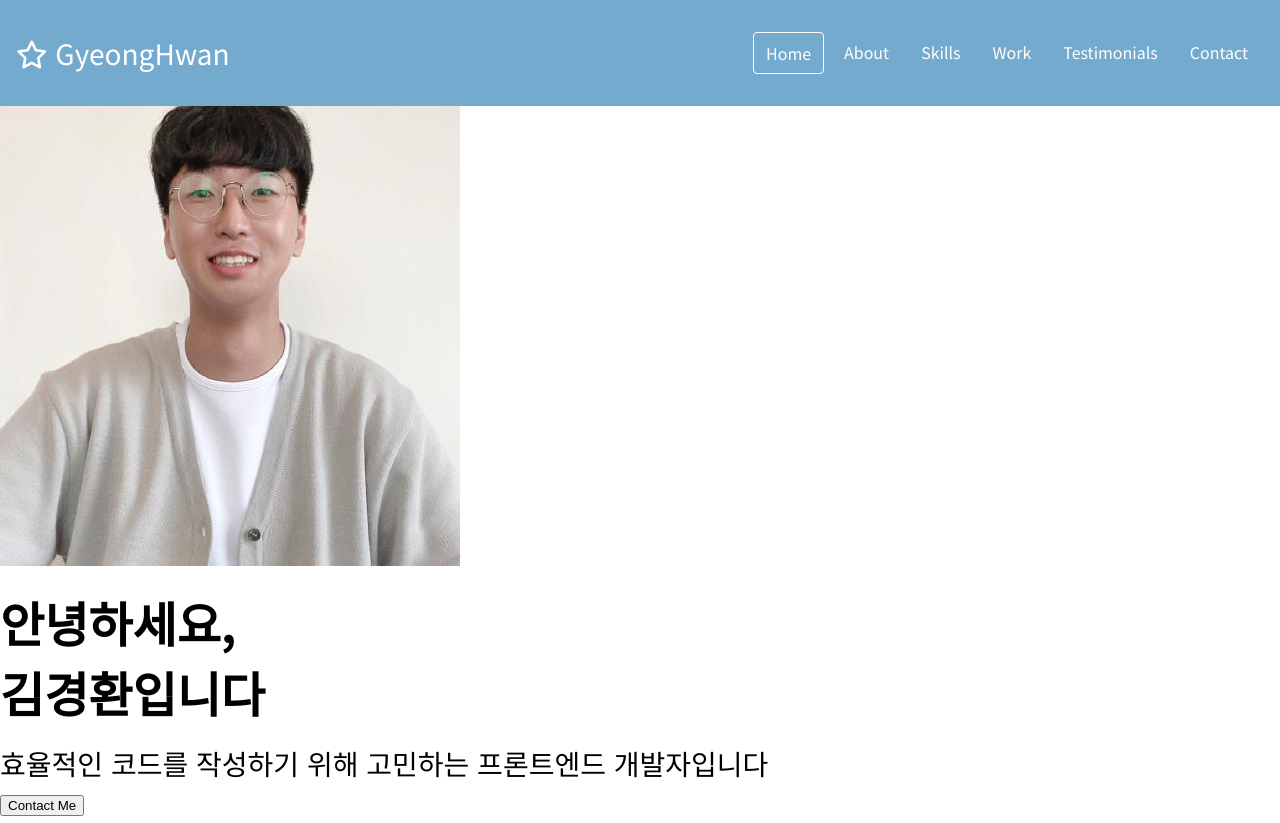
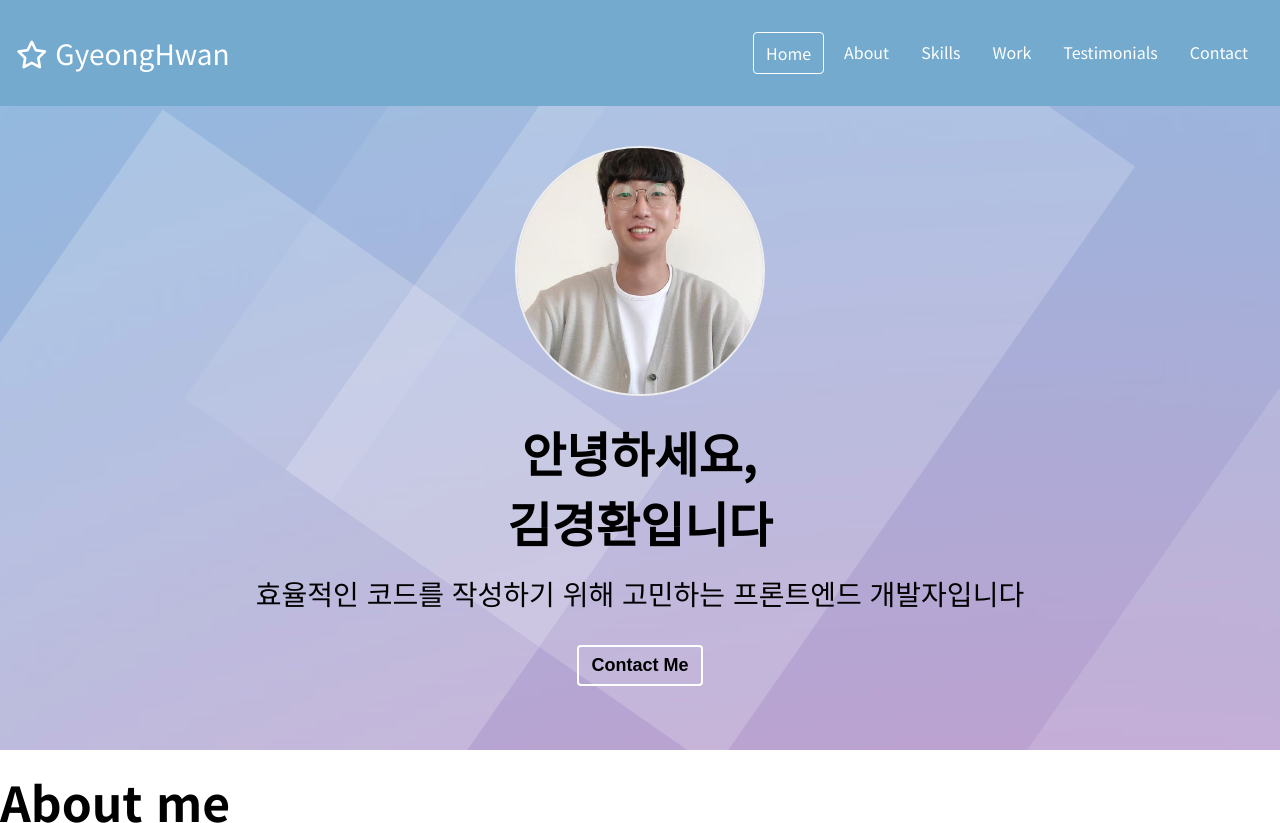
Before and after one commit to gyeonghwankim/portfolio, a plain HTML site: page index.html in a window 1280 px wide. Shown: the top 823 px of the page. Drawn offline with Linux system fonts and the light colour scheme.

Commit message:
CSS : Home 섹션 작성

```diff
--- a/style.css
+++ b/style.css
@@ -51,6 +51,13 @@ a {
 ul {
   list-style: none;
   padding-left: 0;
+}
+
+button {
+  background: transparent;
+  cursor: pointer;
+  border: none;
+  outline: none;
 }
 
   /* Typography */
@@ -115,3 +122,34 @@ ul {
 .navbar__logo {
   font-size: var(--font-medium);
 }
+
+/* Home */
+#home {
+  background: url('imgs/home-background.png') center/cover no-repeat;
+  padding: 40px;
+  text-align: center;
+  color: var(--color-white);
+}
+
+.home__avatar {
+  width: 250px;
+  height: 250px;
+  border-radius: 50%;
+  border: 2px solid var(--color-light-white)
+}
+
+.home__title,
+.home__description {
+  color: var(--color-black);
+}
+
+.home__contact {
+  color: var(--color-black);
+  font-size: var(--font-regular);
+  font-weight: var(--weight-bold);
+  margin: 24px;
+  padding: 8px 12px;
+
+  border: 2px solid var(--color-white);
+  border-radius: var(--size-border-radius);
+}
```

--------

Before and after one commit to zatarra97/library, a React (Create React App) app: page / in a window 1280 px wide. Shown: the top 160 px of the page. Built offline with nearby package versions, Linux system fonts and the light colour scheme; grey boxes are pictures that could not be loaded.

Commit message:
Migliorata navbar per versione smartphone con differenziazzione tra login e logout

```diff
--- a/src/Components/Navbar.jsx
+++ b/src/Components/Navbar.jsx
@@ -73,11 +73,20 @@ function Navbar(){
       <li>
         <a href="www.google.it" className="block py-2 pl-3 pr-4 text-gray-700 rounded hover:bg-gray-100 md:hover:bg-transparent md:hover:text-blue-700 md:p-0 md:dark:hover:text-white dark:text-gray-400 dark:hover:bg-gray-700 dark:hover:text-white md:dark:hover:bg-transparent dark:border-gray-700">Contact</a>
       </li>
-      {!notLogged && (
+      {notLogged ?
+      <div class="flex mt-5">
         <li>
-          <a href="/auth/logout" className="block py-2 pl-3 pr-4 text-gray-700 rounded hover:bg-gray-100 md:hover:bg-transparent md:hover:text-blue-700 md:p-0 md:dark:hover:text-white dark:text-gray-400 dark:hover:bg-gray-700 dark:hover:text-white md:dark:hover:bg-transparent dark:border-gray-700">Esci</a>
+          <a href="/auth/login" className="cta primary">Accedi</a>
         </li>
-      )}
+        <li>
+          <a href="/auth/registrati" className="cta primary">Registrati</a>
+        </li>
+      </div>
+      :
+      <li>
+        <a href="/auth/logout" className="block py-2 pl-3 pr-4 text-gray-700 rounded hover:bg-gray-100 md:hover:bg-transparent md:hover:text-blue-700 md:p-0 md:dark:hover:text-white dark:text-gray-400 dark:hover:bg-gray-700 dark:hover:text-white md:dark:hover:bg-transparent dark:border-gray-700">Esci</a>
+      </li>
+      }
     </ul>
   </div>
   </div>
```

--------

EXERCISE OBJECTIVE: Across the listing above, report every line where "color" occurs.

RESULT OF THE TASK:
+  color: var(--color-white);
+  border: 2px solid var(--color-light-white)
+  color: var(--color-black);
+  color: var(--color-black);
+  border: 2px solid var(--color-white);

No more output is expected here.